- _Problem statement_:
When the line containing "A-GEM | 5000" appears in the entries below, begin printing there and stop after the line containing "are intentionally kep"; print each of those lines exactly and no other line.

(Structured diff data)
^^^^

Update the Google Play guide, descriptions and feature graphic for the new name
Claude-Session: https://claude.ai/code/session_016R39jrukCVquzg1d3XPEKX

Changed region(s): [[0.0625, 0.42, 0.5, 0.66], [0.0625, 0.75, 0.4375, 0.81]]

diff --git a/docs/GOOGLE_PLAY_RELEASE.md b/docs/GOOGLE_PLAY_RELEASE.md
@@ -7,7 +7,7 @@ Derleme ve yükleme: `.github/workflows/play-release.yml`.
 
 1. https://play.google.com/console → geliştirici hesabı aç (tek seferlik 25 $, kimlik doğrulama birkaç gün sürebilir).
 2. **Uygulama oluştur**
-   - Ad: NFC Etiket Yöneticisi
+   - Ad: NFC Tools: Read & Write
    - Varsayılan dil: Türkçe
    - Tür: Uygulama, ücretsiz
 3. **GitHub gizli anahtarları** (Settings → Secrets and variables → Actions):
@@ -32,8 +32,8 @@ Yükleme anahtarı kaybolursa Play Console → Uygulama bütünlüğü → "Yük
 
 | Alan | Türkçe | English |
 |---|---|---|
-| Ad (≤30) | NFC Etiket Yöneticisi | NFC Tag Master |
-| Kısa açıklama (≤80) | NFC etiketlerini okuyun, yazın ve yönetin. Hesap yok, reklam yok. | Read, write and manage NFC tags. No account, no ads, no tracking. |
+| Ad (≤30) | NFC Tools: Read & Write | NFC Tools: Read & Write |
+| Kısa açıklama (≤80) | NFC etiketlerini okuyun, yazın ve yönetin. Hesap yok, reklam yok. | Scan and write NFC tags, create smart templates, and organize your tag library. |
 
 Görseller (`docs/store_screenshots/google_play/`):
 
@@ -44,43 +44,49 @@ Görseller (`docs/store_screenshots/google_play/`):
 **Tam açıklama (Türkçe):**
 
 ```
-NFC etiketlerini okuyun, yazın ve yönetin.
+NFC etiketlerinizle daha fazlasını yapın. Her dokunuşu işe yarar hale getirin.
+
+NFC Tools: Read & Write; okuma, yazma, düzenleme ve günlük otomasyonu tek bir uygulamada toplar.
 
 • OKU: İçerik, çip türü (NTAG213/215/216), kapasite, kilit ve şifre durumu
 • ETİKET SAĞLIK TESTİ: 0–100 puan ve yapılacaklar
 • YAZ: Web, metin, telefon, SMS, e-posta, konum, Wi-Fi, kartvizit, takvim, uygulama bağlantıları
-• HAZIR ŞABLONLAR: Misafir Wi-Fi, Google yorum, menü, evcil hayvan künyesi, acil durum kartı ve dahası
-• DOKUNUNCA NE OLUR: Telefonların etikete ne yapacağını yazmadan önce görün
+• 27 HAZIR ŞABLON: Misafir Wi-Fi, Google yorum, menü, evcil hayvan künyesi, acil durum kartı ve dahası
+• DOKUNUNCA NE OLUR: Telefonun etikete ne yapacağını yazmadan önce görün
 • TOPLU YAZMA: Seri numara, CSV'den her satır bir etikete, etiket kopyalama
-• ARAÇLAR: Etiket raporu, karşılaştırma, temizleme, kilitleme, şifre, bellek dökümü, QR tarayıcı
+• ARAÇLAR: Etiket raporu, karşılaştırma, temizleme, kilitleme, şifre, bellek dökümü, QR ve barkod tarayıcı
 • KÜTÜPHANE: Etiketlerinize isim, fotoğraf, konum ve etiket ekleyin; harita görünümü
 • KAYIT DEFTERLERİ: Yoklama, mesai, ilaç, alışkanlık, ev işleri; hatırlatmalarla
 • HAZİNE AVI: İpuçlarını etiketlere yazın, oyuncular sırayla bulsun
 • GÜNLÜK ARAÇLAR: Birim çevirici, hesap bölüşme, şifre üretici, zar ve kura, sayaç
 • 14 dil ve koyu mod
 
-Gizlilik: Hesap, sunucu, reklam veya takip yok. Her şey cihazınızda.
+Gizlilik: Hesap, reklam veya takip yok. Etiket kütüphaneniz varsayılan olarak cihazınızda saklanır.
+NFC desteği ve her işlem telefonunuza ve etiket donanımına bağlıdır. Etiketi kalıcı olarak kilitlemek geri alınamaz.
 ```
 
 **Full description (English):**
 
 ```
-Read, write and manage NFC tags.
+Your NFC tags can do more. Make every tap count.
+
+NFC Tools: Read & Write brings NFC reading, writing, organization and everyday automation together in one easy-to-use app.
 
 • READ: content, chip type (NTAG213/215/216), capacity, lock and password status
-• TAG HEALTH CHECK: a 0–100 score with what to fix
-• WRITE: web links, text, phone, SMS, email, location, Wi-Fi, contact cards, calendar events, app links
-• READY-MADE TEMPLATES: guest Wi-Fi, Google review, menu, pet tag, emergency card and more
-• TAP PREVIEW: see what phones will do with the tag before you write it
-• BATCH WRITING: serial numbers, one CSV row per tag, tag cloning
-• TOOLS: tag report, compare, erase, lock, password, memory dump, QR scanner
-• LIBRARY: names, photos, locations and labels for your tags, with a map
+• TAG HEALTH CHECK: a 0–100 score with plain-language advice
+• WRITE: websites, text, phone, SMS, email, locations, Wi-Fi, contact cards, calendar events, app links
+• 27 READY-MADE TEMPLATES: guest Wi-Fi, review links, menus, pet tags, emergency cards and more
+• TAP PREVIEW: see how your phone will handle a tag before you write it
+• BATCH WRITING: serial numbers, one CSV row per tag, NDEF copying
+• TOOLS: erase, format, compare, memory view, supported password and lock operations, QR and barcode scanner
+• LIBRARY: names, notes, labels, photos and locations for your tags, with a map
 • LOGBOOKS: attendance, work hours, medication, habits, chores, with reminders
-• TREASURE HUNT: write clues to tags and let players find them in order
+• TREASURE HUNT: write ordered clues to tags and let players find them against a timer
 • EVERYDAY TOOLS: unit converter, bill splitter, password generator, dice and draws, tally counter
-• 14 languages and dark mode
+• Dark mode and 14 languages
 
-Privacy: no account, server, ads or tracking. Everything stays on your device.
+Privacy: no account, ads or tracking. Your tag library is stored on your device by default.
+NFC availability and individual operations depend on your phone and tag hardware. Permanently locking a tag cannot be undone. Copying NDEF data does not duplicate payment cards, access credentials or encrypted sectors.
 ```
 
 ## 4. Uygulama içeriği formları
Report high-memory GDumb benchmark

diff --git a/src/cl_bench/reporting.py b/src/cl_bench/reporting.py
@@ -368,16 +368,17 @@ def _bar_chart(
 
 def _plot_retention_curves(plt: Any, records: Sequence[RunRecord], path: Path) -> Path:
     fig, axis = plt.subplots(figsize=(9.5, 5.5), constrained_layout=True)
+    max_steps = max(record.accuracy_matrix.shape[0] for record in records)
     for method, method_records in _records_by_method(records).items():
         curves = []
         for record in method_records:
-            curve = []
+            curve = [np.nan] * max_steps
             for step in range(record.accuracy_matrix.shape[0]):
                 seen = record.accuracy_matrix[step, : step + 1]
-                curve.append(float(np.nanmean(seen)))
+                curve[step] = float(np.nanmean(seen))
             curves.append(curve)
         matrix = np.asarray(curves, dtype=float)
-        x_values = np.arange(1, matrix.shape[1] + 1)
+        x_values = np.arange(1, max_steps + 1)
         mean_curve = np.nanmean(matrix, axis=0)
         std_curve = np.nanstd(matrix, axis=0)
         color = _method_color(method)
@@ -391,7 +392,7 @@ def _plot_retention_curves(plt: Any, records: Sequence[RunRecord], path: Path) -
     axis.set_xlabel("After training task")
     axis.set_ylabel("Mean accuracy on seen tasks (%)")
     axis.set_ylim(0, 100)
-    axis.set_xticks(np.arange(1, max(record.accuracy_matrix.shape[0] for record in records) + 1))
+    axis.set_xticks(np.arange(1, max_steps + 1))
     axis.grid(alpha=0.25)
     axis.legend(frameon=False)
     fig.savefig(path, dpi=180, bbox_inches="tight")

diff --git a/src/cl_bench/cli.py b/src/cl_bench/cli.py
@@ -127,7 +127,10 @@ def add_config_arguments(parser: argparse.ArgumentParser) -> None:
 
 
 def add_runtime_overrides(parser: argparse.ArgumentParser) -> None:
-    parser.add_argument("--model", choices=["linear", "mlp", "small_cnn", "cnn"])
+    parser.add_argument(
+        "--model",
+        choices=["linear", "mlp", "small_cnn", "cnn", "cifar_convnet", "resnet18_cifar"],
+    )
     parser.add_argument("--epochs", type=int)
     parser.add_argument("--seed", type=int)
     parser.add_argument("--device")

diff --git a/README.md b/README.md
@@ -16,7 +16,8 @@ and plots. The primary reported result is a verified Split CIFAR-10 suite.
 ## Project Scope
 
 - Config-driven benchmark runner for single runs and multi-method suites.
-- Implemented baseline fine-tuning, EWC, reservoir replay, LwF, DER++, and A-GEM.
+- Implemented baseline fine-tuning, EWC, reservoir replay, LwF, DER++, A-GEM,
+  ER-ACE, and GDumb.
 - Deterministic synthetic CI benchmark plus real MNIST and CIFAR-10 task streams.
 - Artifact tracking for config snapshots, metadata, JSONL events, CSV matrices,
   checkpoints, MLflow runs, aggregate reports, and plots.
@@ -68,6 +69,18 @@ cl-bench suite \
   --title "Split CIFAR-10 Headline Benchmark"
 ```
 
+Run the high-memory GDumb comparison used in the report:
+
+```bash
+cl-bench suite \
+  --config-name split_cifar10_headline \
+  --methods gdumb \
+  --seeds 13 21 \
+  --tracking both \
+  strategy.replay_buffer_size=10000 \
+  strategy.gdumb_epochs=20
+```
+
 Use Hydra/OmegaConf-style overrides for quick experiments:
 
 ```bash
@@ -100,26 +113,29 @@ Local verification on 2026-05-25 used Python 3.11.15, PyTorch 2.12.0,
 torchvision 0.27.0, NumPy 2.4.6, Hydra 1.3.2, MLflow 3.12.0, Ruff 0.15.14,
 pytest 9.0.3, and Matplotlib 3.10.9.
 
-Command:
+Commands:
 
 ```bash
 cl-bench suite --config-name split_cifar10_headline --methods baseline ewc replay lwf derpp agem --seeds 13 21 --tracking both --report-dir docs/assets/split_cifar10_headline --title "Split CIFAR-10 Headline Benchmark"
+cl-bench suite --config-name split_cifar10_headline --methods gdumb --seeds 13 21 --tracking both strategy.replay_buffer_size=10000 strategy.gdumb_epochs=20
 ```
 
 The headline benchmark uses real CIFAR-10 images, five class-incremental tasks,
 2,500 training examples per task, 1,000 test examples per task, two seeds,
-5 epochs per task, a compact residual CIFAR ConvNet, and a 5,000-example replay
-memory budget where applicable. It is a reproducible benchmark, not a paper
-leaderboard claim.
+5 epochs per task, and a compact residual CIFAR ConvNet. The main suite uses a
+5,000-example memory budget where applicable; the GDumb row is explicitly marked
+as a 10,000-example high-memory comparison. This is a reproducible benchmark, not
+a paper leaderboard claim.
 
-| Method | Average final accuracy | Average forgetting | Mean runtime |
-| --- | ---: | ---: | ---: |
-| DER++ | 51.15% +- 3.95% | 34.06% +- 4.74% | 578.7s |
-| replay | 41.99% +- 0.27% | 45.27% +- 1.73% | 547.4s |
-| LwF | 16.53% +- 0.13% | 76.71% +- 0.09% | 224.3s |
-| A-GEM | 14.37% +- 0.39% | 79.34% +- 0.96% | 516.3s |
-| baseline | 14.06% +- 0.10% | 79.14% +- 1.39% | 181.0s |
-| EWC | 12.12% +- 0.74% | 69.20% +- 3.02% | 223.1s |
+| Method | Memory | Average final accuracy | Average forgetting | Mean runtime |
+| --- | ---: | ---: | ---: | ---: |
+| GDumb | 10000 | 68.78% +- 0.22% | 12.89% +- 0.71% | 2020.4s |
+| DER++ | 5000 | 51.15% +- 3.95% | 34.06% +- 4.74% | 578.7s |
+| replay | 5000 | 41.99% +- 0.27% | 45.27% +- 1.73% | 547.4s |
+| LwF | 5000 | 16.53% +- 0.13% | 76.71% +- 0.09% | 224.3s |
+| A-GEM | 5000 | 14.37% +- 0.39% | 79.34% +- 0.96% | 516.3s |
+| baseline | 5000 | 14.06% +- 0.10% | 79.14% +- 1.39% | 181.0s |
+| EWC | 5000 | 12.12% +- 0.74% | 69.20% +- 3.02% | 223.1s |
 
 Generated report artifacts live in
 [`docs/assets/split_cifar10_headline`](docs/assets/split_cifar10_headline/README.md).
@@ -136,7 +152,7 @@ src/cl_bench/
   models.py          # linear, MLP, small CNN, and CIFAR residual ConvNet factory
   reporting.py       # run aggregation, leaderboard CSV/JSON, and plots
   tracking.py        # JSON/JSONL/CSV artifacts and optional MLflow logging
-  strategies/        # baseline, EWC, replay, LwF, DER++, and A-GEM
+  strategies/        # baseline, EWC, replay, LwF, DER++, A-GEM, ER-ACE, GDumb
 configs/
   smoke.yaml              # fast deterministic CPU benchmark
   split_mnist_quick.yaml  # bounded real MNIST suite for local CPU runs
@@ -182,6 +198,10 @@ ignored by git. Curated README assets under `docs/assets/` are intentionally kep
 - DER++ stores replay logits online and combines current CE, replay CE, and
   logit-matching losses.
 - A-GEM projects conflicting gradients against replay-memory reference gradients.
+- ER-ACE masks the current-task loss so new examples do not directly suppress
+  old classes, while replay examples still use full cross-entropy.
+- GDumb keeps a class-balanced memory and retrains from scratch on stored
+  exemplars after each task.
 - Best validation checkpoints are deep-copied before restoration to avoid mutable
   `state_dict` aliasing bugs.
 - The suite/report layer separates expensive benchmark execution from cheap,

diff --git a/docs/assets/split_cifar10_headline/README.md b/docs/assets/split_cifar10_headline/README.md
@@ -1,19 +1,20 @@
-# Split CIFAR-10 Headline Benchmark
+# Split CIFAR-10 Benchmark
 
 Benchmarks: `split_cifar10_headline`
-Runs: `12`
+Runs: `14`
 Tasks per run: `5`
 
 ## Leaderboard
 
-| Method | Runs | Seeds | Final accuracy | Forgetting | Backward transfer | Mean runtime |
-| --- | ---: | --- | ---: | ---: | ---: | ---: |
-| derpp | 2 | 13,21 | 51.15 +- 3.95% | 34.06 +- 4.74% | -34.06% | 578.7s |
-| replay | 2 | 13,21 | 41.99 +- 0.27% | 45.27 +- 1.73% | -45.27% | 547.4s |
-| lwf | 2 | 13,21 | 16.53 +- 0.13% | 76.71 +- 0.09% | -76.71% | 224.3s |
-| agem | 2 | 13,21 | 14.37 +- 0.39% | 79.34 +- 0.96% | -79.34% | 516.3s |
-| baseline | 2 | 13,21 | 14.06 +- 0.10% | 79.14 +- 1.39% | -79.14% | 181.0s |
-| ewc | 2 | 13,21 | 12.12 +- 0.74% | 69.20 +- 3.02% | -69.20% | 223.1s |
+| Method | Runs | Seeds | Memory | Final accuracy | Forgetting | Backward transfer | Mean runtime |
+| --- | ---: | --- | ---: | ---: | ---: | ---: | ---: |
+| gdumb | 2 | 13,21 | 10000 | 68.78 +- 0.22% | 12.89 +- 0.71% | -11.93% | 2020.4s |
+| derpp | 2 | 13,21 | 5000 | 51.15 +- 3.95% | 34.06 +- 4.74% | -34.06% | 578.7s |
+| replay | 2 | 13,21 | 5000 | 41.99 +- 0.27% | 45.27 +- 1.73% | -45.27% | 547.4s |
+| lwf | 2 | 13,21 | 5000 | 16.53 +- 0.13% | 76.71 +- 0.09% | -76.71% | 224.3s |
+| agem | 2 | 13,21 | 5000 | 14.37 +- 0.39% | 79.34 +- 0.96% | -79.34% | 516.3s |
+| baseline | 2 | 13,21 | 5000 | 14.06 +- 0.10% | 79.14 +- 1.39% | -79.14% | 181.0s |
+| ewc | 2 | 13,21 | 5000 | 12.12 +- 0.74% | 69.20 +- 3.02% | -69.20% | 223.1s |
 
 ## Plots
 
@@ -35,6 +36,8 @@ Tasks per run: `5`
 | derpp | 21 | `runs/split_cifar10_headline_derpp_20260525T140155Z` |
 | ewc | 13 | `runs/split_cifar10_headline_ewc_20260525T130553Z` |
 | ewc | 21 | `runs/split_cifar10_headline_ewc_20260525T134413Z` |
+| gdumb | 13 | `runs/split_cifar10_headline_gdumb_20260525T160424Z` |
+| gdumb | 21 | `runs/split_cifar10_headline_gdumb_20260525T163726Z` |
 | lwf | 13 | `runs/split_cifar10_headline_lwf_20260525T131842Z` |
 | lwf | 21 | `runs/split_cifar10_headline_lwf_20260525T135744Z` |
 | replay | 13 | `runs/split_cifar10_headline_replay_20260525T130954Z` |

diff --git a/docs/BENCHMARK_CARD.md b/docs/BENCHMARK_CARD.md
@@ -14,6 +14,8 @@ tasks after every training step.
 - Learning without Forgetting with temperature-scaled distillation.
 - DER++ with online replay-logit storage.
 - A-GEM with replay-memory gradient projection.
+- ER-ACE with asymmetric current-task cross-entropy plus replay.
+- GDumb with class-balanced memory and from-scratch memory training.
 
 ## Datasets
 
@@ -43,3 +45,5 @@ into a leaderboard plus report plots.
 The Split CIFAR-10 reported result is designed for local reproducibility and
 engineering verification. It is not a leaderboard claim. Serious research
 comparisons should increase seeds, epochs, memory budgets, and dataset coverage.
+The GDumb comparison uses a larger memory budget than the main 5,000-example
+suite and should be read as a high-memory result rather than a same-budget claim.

^^^^

- _Solution_:
+| A-GEM | 5000 | 14.37% +- 0.39% | 79.34% +- 0.96% | 516.3s |
+| baseline | 5000 | 14.06% +- 0.10% | 79.14% +- 1.39% | 181.0s |
+| EWC | 5000 | 12.12% +- 0.74% | 69.20% +- 3.02% | 223.1s |
 
 Generated report artifacts live in
 [`docs/assets/split_cifar10_headline`](docs/assets/split_cifar10_headline/README.md).
@@ -136,7 +152,7 @@ src/cl_bench/
   models.py          # linear, MLP, small CNN, and CIFAR residual ConvNet factory
   reporting.py       # run aggregation, leaderboard CSV/JSON, and plots
   tracking.py        # JSON/JSONL/CSV artifacts and optional MLflow logging
-  strategies/        # baseline, EWC, replay, LwF, DER++, and A-GEM
+  strategies/        # baseline, EWC, replay, LwF, DER++, A-GEM, ER-ACE, GDumb
 configs/
   smoke.yaml              # fast deterministic CPU benchmark
   split_mnist_quick.yaml  # bounded real MNIST suite for local CPU runs
@@ -182,6 +198,10 @@ ignored by git. Curated README assets under `docs/assets/` are intentionally kep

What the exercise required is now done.